Phoenix police and Mayor Greg Stanton have announced that another $100,000 from an anonymous donor will keep the gun-buyback program going.
The funds for the program ran dry in the middle of the second of three scheduled dates for the buyback, which started with an initial $100,000 donation. An additional 72 guns were given to police in exchange for nothing after the grocery-store gift cards ran dry on Saturday.
-Phoenix Gun-Buyback Funds Run Dry, but People Still Turn in 72 More Guns
-Pricey Colt AR-15 Assault Rifle Among Guns Turned in at Phoenix Police Buyback Event
-Phoenix Police Took in 803 Guns in Latest Buyback, but Just One Assault Rifle
-City of Phoenix Gun-Buyback Program Not Affected by New Law, for Now
-Jan Brewer Signs Bill for Gun Rights (As in Giving the Rights to the Guns)

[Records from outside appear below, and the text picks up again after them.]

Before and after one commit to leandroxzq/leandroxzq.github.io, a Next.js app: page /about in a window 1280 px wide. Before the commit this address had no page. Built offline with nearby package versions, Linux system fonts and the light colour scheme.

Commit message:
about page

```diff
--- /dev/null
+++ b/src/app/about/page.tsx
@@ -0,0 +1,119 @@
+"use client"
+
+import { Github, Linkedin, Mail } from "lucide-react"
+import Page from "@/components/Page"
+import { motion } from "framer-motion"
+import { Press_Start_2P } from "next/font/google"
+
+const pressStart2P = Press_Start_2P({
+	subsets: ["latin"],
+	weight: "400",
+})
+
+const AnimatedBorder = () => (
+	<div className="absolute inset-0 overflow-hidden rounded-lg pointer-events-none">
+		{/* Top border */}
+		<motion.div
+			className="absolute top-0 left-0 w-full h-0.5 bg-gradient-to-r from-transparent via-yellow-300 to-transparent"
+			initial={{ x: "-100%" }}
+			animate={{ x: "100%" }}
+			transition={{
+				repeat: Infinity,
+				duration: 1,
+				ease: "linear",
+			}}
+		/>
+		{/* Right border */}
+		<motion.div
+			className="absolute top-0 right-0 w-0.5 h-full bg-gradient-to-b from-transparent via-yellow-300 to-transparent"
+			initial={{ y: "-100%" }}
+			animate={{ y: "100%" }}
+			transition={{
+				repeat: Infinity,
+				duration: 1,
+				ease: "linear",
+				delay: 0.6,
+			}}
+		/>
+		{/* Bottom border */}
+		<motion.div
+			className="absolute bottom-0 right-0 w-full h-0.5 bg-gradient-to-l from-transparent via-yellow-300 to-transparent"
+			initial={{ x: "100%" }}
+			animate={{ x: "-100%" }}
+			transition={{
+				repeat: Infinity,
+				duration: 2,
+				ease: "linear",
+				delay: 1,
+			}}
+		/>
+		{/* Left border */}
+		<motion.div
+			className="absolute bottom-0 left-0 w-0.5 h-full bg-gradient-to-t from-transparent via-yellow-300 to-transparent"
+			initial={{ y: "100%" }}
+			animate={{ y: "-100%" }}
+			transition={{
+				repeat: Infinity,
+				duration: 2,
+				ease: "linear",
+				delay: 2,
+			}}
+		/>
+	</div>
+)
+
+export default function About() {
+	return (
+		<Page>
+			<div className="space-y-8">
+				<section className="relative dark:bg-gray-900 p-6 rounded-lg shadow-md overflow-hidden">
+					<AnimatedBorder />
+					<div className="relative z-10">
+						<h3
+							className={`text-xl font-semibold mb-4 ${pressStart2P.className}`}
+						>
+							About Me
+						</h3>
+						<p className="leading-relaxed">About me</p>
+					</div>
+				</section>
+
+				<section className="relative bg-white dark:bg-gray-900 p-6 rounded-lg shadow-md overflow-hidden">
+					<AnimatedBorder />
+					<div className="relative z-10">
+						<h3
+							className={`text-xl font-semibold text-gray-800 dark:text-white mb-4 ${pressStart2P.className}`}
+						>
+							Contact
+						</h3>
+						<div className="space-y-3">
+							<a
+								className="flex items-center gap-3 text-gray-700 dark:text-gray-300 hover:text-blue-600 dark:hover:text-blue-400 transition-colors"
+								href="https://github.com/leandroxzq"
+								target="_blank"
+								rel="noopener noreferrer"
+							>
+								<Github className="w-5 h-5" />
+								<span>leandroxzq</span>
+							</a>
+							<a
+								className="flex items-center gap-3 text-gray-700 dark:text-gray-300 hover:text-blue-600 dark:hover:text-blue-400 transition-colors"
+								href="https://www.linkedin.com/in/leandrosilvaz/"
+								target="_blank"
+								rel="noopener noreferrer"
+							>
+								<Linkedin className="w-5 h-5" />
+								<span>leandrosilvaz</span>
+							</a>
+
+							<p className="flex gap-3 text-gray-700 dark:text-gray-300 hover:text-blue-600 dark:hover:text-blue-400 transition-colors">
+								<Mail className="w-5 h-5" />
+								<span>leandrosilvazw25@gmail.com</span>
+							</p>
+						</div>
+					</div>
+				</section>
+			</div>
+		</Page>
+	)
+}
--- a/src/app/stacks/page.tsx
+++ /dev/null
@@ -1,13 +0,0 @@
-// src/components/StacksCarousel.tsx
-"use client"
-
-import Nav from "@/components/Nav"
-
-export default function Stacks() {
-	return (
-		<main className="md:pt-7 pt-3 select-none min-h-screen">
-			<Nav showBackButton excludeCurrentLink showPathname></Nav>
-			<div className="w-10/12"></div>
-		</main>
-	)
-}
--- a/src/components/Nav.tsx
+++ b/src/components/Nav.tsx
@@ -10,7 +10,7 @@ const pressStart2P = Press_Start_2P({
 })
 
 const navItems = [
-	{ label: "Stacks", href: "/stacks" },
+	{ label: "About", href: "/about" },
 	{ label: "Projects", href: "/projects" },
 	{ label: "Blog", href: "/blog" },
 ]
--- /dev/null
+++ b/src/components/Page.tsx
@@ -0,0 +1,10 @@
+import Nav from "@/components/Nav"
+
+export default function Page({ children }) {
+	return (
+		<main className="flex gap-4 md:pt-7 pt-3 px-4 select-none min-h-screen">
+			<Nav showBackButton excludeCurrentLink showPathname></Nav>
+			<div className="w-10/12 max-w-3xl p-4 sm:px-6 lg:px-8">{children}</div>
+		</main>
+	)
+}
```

The event, coordinated by Arizonans for Gun Safety, initially was scheduled to go on for three weekends this month, but the event -- which was funded to exchange gift cards for fewer than 1,000 guns -- took in 803 guns in the first weekend alone.
Even after consolidating it to just one location this past weekend, a couple hundred guns still were handed over to the cops, which looked to be the end of the program, billed as the largest gun-buyback event in the history of the state.
Now, with the new $100,000 donation, the gun buybacks will be taking place on Saturday at three different Phoenix churches: Southminster Presbyterian, Betania Presbyterian, and Sunnyslope Mennonite Church.
The program's taking place before the new law -- which specifically bans agencies from "facilitat[ing] the destruction of a firearm," and instead forces them to turn around and sell the guns to dealers -- that goes into effect.
Potential loopholes in the law to allow gun buybacks to go forward have been pointed out, but it remains to be seen if someone will attempt to use those loopholes.
Get the This Week's Top Stories Newsletter
Every week we collect the latest news, music and arts stories — along with film and food reviews and the best things to do this week — so that you'll never miss Phoenix New Times' biggest stories.